Egypt jails men over 'gay wedding'
An Egyptian court has jailed eight men for three years for "inciting debauchery" following their appearance in an alleged same-sex wedding party on a Nile boat.
The internet video shows two men exchanging rings and embracing among cheering friends. The eight were detained in September when a statement from the office of Egypt's chief prosecutor said the video clip was "shameful to God" and "offensive to public morals".
Egypt is a conservative majority Muslim country with a sizeable minority of Christians. Homosexuality is a social taboo for both communities and only in recent years fiction and films have included gay characters.
Consensual same-sex relations are not explicitly banned but other laws have been used to imprison gay men in recent years, including "debauchery" or "shameless public acts." Same-sex marriage is unheard of in Egypt.
Saturday's verdict is the latest in a crackdown by authorities against gays and atheists. The campaign also targets liberal and pro-democracy activists and violators of a draconian law on street protests.
New York-based Human Rights Watch said in September that Egyptian authorities have repeatedly arrested and tortured men suspected of consensual gay conduct.

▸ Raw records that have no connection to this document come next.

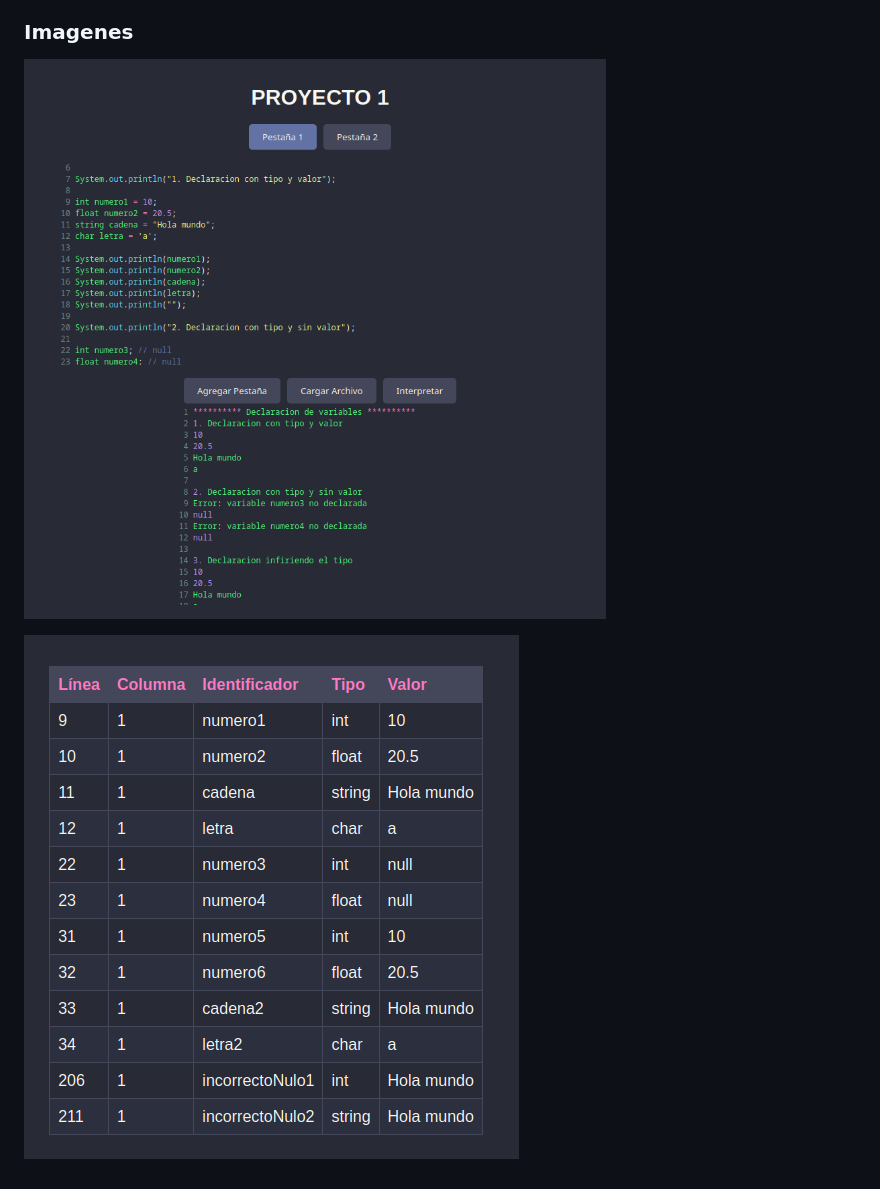
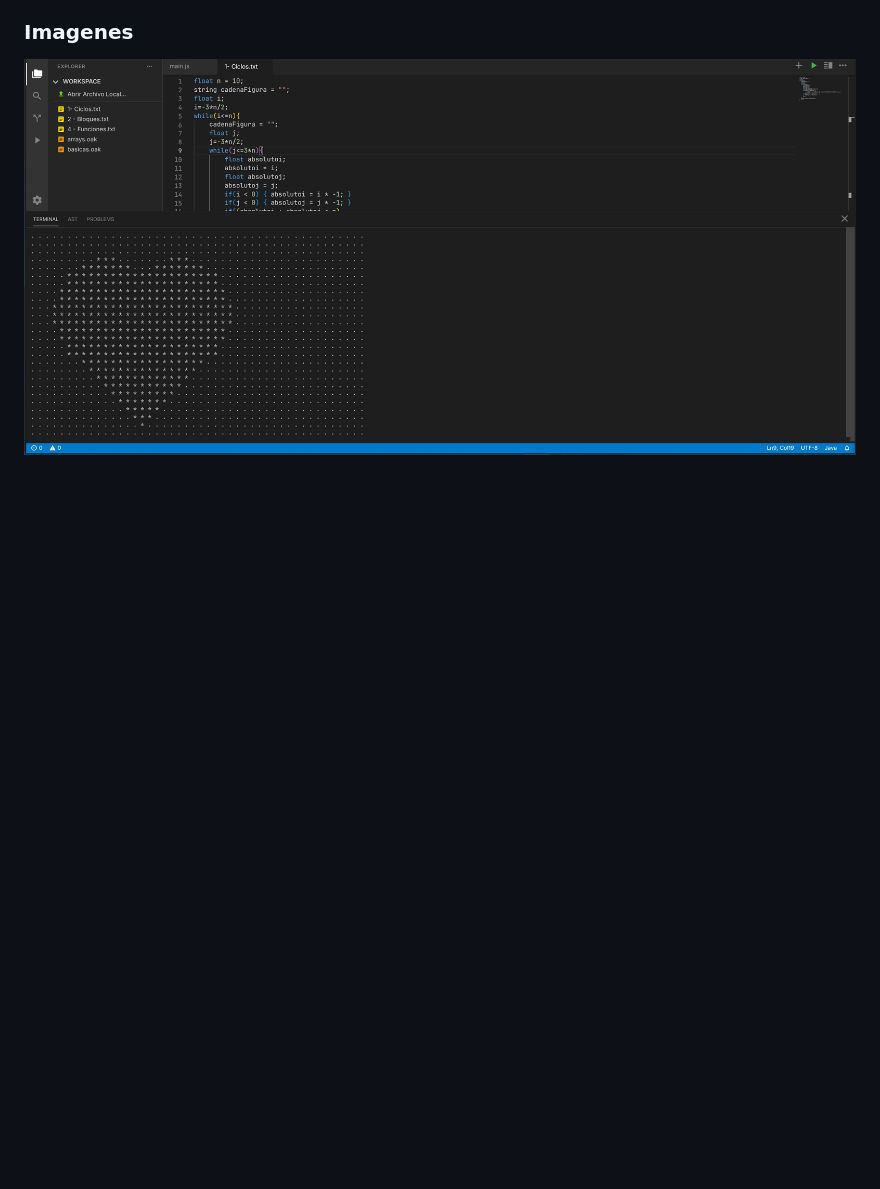
Before and after one commit to HenryD11703/OLC2_Proyecto1_202004071, a Markdown page: README.md, the part around one of its changes. Rendered like a GitHub page; pictures changed too: Reportes/image2.png (added); blank space fills up the shorter version.

Commit message:
docs: Update README image references and add new image files.

```diff
--- a/README.md
+++ b/README.md
@@ -143,6 +143,4 @@ string lower = toLowerCase("HOLA"); // hola
 
 
 
-![ArchivoPrueba](./Reportes/Screenshot_2024-09-17-01-33-00_1920x1080.png)
-
-![Reporte](./Reportes/Screenshot_2024-09-17-01-35-37_1920x1080.png)
+![ArchivoPrueba](./Reportes/image2.png)
```
Also changed, not shown: other parts of README.md (+1 -1 lines), Reportes/image.png (added).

In April, four men were convicted and sentenced to eight years in prison for "debauchery" after allegedly holding parties that involved homosexual acts and where women's clothing and makeup were found.